Mark Cuban: Outwork and Outlearn Your Competition
Grow Your Business, Not Your Inbox
As an angel investor and a star on ABC's reality show Shark Tank, tech billionaire Mark Cuban meets countless aspiring entrepreneurs who think they have the next great idea. So what separates the phenoms from the flops? Among several things, a passion for working hard and blowing their competition out of the water, he says.
Cuban knows a thing or two about hard work and making sacrifices. Shortly after college, Cuban lived in a three-bedroom apartment with five other guys, slept on the floor and ate $1.29 chicken dinners as he worked on launching a hardware and software integration company called MicroSolutions. "It allowed me to stay focused on turning MicroSolutions into a $30 million business."
Cuban is now the outspoken owner of the Dallas Mavericks basketball team and chairman of cable network HDNet Inc. In an email interview, we discussed what's helped him find success in the tech business and how others can, too.
What follows is an edited version of our exchange:
Related: Mark Cuban's 12 Rules for Startups
Entrepreneur: What's key to being successful as a technology entrepreneur?
Cuban: Busting your ass. It's not about money or connections -- it's the willingness to outwork and outlearn everyone when it comes to your business. And if it fails, you learn from what happened and do a better job next time.
As I say in my book, "it doesn't matter how many times you fail. You only have to be right once and then everyone can tell you that you are an overnight success."
Entrepreneur: What was the one thing that helped you the most in becoming a success?
Cuban: I was relentless in learning new tech as it came out. If it had anything to do with the PC or networking industry I was on top of it. I bought manuals. I read every book and magazine. Then I would get involved with industry conferences and put myself out there.
Entrepreneur: When did you know you'd made the leap from small-time to big-time? What changed?
Cuban: At MicroSolutions, it was when we had much bigger companies coming to us for high-end technical knowledge and support -- and when I passed $1 million in the bank. That was a nice thing to happen at about age 28 or so.
Entrepreneur: Who is your tech hero?
Cuban: CNN founder Ted Turner. Most people don't see him as a tech guy, but he recognized the value of satellite technology and cable far before most anyone else.
Related: Mark Cuban on Why You Should Never Listen to Your Customers
Entrepreneur: What's a day in the life of Mark Cuban like?
Cuban: My days are straight out of the movie Groundhog Day. I wake up, check my email, news feeds and eat. I kiss my wife and kids, and get them to school. I come home and get back in front of my computer. I'll go workout. I'll play with the kids when they come home. I'll sit in front of my computer some more. If there is a Mavs game I check my email at breaks and go to my computer at halftime. After the game, I do the same thing until I go to bed.

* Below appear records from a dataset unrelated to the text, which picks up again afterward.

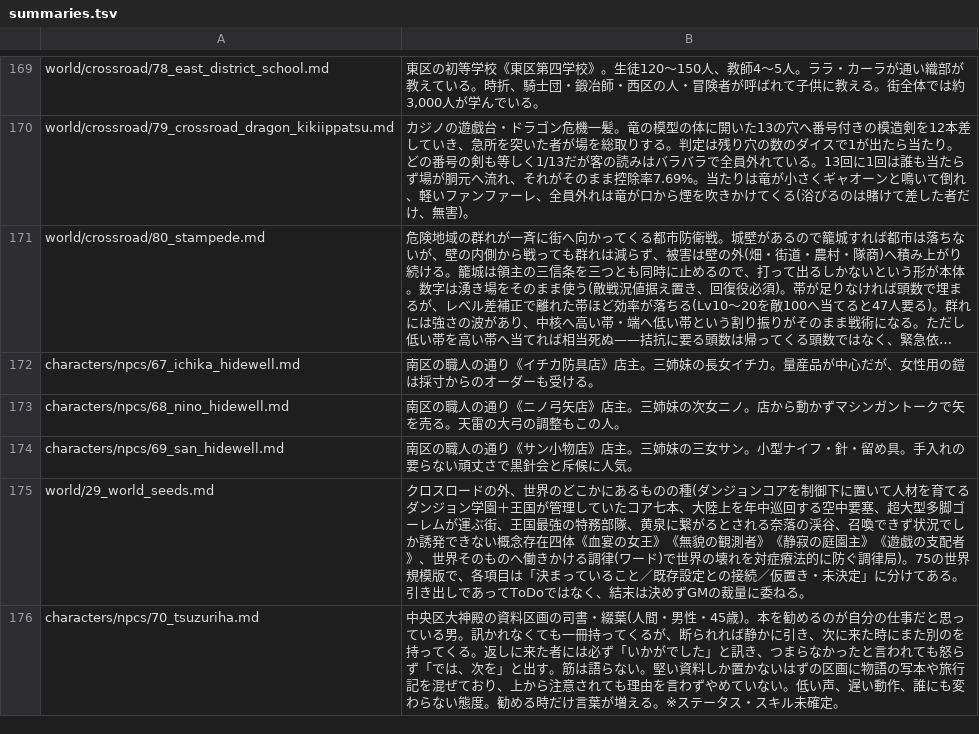
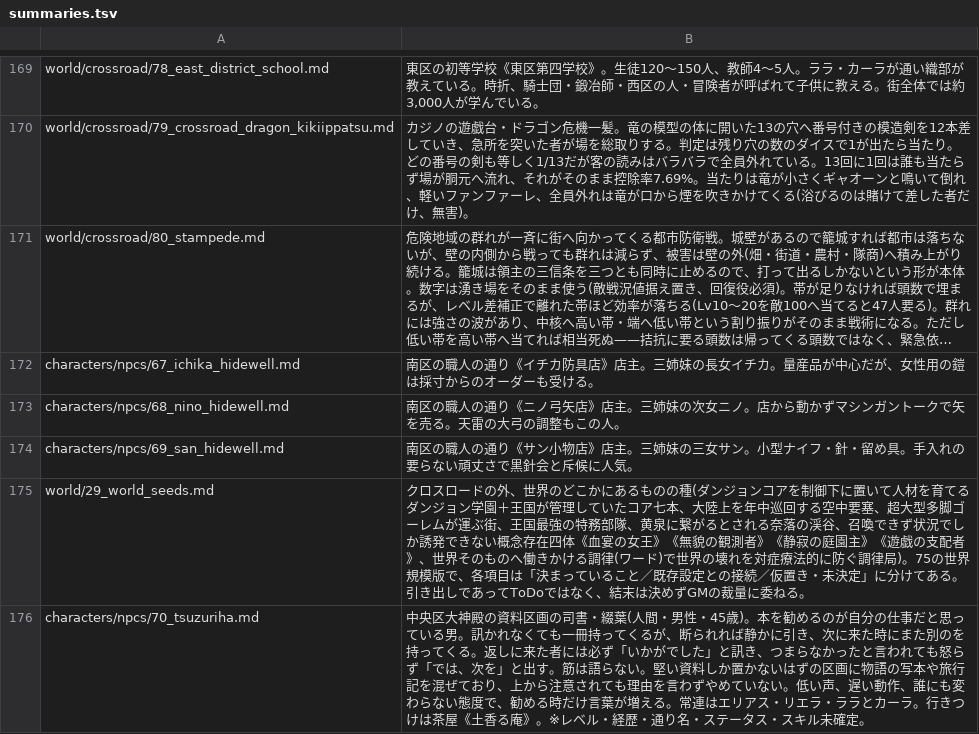
Before and after one commit to akisumann/123, a TSV file: tools/summaries.tsv, drawn as a sheet; only a part is shown, gaps mark what is left out; long unchanged cells end in ….

```diff
--- a/tools/summaries.tsv
+++ b/tools/summaries.tsv
@@ -175,2 +175,2 @@ characters/npcs/69_san_hidewell.md	南区の職人の通り《サン小物店》
 world/29_world_seeds.md	クロスロードの外、世界のどこかにあるものの種(ダンジョンコアを制御下に置いて人材を育てるダンジョン学園＋王国が管理していたコア七本、大陸上を年中巡回する空中要塞、超大型多脚ゴーレムが運ぶ街、王国最強の特務部隊、黄泉に繋がるとされる奈落の渓谷、召喚できず状況でしか誘発できない概念存在四体《血宴の女王》《無貌の観測者》《静寂の庭園主》《遊戯の支配者》、世界そのものへ働きかける調律(ワード)で世界の壊れを対症療法的に防ぐ調律局)。75の世界規模版で、各項目は「決まっていること／既存設定との接続／仮置き・未決定」に分けてある。引き出しであってToDoではなく、結末は決めずGMの裁量に委ねる。
-characters/npcs/70_tsuzuriha.md	中央区大神殿の資料区画の司書・綴葉(人間・男性・45歳)。本を勧めるのが自分の仕事だと思っている男。訊かれなくても一冊持ってくるが、断られれば静かに引き、次に来た時にまた別のを持ってくる。返しに来た者には必ず「いかがでした」と訊き、つまらなかったと言われても怒らず「では、次を」と出す。筋は語らない。堅い資料しか置かないはずの区画に物語の写本や旅行記を混ぜており、上から注意されても理由を言わずやめていない。低い声、遅い動作、誰にも変わらない態度。勧める時だけ言葉が増える。※ステータス・スキル未確定。
+characters/npcs/70_tsuzuriha.md	中央区大神殿の資料区画の司書・綴葉(人間・男性・45歳)。本を勧めるのが自分の仕事だと思っている男。訊かれなくても一冊持ってくるが、断られれば静かに引き、次に来た時にまた別のを持ってくる。返しに来た者には必ず「いかがでした」と訊き、つまらなかったと言われても怒らず「では、次を」と出す。筋は語らない。堅い資料しか置かないはずの区画に物語の写本や旅行記を混ぜており、上から注意されても理由を言わずやめていない。低い声、遅い動作、誰にも変わらない態度で、勧める時だけ言葉が増える。常連はエリアス・リエラ・ララとカーラ。行きつけは茶屋《土香る庵》。※レベル・経歴・通り名・ステータス・スキル未確定。
```
Also changed, not shown: 13 other files.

As brutally boring as it sounds, I love it and make it work.